AFP - The dollar slid to a 13-year low point against the yen on Wednesday after the Federal Reserve slashed interest rates to near zero while the pound plumbed new record depths against the euro.
The US currency dropped to 87.14 yen before rebounding slightly to 87.90 yen in late European trade, which was still down from 88.98 yen in New York late Tuesday.
The euro rose to 1.4319 dollars, up from 1.4018 dollars in New York late on Tuesday. It reached a high during the day of 1.4437 dollars.
Meanwhile, sterling slumped to another record low of 1.0753 euros, after new gloomy economic data sparked renewed speculation about more interest rate cuts from the Bank of England.
"After today’s UK employment figures and the release of the minutes from the last MPC (monetary policy committee) meeting, the euro smashed the pound to move within 7.8 percent of parity," said David Evans, market analyst at

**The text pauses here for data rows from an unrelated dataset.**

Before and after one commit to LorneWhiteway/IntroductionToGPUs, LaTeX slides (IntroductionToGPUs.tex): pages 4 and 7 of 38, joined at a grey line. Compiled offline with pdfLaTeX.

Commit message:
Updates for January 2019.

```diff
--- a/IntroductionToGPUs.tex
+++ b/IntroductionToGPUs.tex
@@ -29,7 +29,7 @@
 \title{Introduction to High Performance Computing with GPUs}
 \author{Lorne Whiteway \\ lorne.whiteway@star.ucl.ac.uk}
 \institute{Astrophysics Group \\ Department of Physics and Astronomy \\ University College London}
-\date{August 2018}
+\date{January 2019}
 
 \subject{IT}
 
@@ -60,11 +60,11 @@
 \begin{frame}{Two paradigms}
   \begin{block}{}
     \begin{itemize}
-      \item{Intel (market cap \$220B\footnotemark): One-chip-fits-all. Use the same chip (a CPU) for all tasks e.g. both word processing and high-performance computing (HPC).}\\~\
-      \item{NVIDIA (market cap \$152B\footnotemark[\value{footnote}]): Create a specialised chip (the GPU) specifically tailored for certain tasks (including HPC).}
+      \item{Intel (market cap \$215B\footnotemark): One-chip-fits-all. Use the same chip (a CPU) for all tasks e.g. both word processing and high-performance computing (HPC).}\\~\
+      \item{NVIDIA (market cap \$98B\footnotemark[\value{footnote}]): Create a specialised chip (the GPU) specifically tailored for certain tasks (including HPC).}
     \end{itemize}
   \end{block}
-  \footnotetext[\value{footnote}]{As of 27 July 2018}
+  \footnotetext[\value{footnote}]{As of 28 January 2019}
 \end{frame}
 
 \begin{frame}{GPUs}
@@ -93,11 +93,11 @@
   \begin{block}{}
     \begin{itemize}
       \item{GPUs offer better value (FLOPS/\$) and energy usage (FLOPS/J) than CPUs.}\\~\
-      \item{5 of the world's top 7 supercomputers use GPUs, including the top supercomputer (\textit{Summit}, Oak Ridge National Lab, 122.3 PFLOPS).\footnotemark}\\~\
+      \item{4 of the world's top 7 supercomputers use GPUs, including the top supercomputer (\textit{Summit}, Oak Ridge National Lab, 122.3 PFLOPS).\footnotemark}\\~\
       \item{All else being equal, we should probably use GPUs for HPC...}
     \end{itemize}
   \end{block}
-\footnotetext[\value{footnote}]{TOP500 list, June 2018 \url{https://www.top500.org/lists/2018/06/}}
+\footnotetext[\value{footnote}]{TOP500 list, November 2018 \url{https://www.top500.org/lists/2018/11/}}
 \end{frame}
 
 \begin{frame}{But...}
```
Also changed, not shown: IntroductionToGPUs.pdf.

"If the momentum built up over the last couple of months is anything to go by, the pound could be less than 30 days away from being on level terms with the euro."
Piers Cracknell, commercial director at currency specialists Moneycorp in London added: "Sterling/euro is still the one to watch."

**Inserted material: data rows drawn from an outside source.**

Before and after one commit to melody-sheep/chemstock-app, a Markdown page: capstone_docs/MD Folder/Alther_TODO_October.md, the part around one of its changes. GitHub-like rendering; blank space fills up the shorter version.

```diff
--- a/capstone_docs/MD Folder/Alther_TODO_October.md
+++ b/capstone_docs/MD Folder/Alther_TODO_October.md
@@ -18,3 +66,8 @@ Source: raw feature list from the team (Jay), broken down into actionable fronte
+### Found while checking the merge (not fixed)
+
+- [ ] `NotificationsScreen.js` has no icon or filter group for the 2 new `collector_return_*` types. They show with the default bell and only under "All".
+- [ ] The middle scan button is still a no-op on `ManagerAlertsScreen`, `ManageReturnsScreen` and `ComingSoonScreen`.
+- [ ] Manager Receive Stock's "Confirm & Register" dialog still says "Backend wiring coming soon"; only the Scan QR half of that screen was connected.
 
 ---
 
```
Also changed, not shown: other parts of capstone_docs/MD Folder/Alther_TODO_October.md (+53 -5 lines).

"With record lows nearly every day, one pound for one euro is clearly visible on the radar."
The US Federal Reserve lowered its target federal funds rate on Tuesday from 1.0 percent to a range of zero to 0.25 percent after a raft of bad data, including a historic plunge in housing starts.
"The dollar took another hit as the FOMC established a target range for the Fed Funds target rate of zero percent to 0.25 percent," said Calyon analyst Stuart Bennett.
"Against the yen, the dollar hit a thirteen-year low, with euro/dollar breaking through the 1.40 mark."
The cut lowered US borrowing costs below the 0.30 percent level in Japan, which for years has had the world's lowest interest rates.
Currency players were pessimistic over the dollar's outlook because lower interest rates have a negative impact on currency values.
The dollar "fell off a cliff early this morning after the Federal Reserve announced a more aggressive policy-easing than expected," wrote NAB Capital strategist John Kyriakopoulos in a note to clients.
The Federal Open Market Committee (FOMC) in a statement said on Tuesday that it expected to keep the federal funds rate "exceptionally low" for some time because of markedly declining inflationary pressures.
In Britain, official data showed on Wednesday that the number of people claiming jobless benefits in Britain leapt in November by the biggest monthly amount for more than 17 years, in the latest sign of a sharp economic slowdown.
It also emerged that Bank of England policymakers mulled an even steeper cut when they voted unanimously to slash interest rates by a full percentage point to 2.0 percent earlier this month.
In late trading in London on Wednesday, the euro changed hands at 1.4319 dollars against 1.4018 dollars late on Tuesday, at 125.02 yen (124.74), 0.9256 pounds (0.8990) and 1.5539 Swiss francs (1.5754).
The dollar stood at 87.90 yen (88.98) and 1.0858 Swiss francs (1.1236).
The pound was at 1.5462 dollars (1.5581).
On the London Bullion Market, the price of gold rose to 870 dollars an ounce from 838.25 dollars late on Tuesday.

Date created : 2008-12-17